=== Exercise instructions ===
The lines to be set down run from the line containing "Commit message (it" through the final line of the data below; print them exactly and print nothing else.

*** Begin section ***

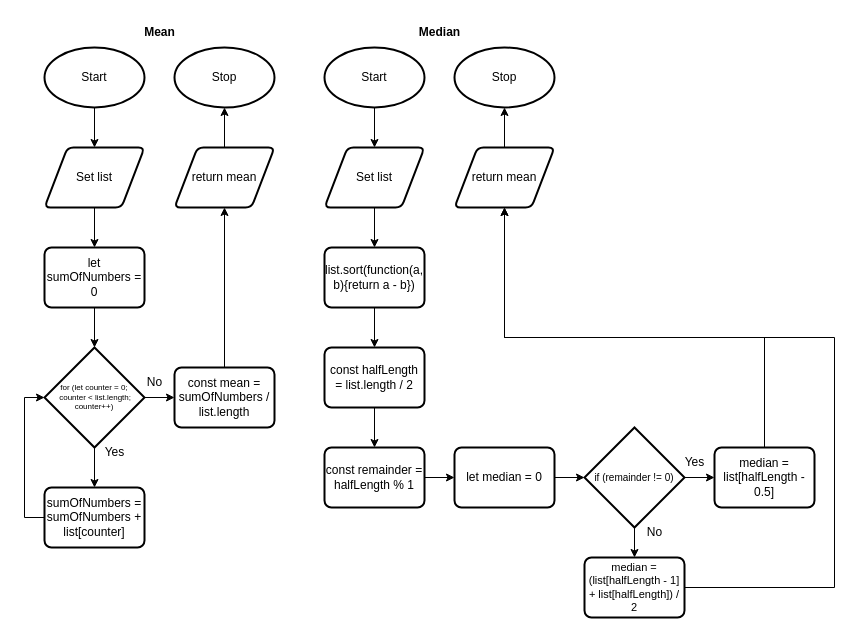
Above: Unit1-06/design/design.drawio in ICS4U-Templates/ICS4U-Unit1-Cristiano-Sellitto (draw.io), before the change. Source tidied: cells renumbered, new cells numbered last; positions are measured from the earlier drawing's top-left corner, leaving out a move shared by most shapes. Both pictures are drawn from the tidied source at 100%, with x=0, y=0 at pixel (24, 17).
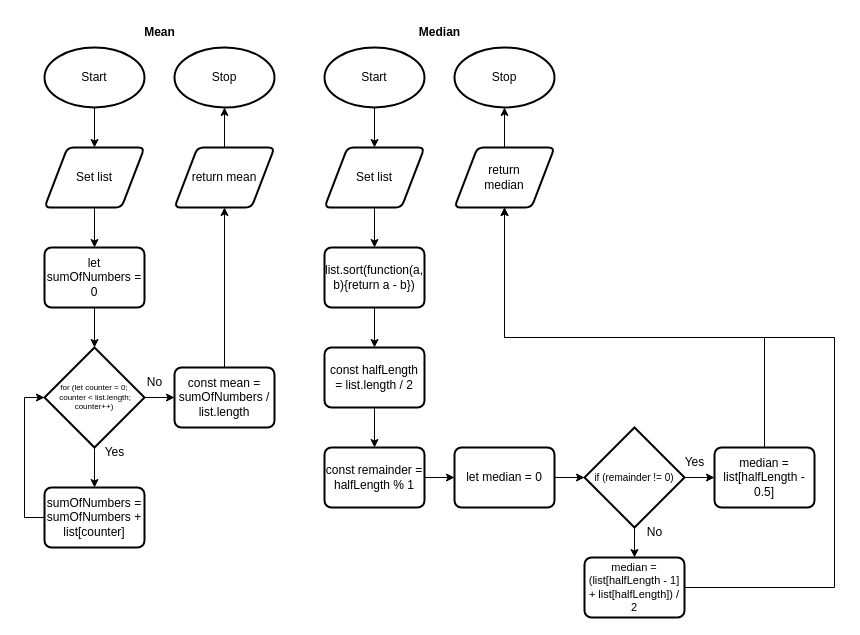
The same diagram, later.

Commit message (it also covers changes not shown here):
Update design for Unit1-06

The edit, as a diff of the source:
```diff
@@
-    <mxCell id="25" value="return mean" style="shape=parallelogram;html=1;strokeWidth=2;perimeter=parallelogramPerimeter;whiteSpace=wrap;rounded=1;arcSize=12;size=0.23;" parent="1" vertex="1">
+    <mxCell id="25" value="return&lt;br&gt;median" style="shape=parallelogram;html=1;strokeWidth=2;perimeter=parallelogramPerimeter;whiteSpace=wrap;rounded=1;arcSize=12;size=0.23;" parent="1" vertex="1">
       <mxGeometry x="430" y="130" width="100" height="60" as="geometry" />
     </mxCell>
```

*** End section ***

=== Task response ===
Commit message (it also covers changes not shown here):
Update design for Unit1-06

The edit, as a diff of the source:
```diff
@@
-    <mxCell id="25" value="return mean" style="shape=parallelogram;html=1;strokeWidth=2;perimeter=parallelogramPerimeter;whiteSpace=wrap;rounded=1;arcSize=12;size=0.23;" parent="1" vertex="1">
+    <mxCell id="25" value="return&lt;br&gt;median" style="shape=parallelogram;html=1;strokeWidth=2;perimeter=parallelogramPerimeter;whiteSpace=wrap;rounded=1;arcSize=12;size=0.23;" parent="1" vertex="1">
       <mxGeometry x="430" y="130" width="100" height="60" as="geometry" />
     </mxCell>
```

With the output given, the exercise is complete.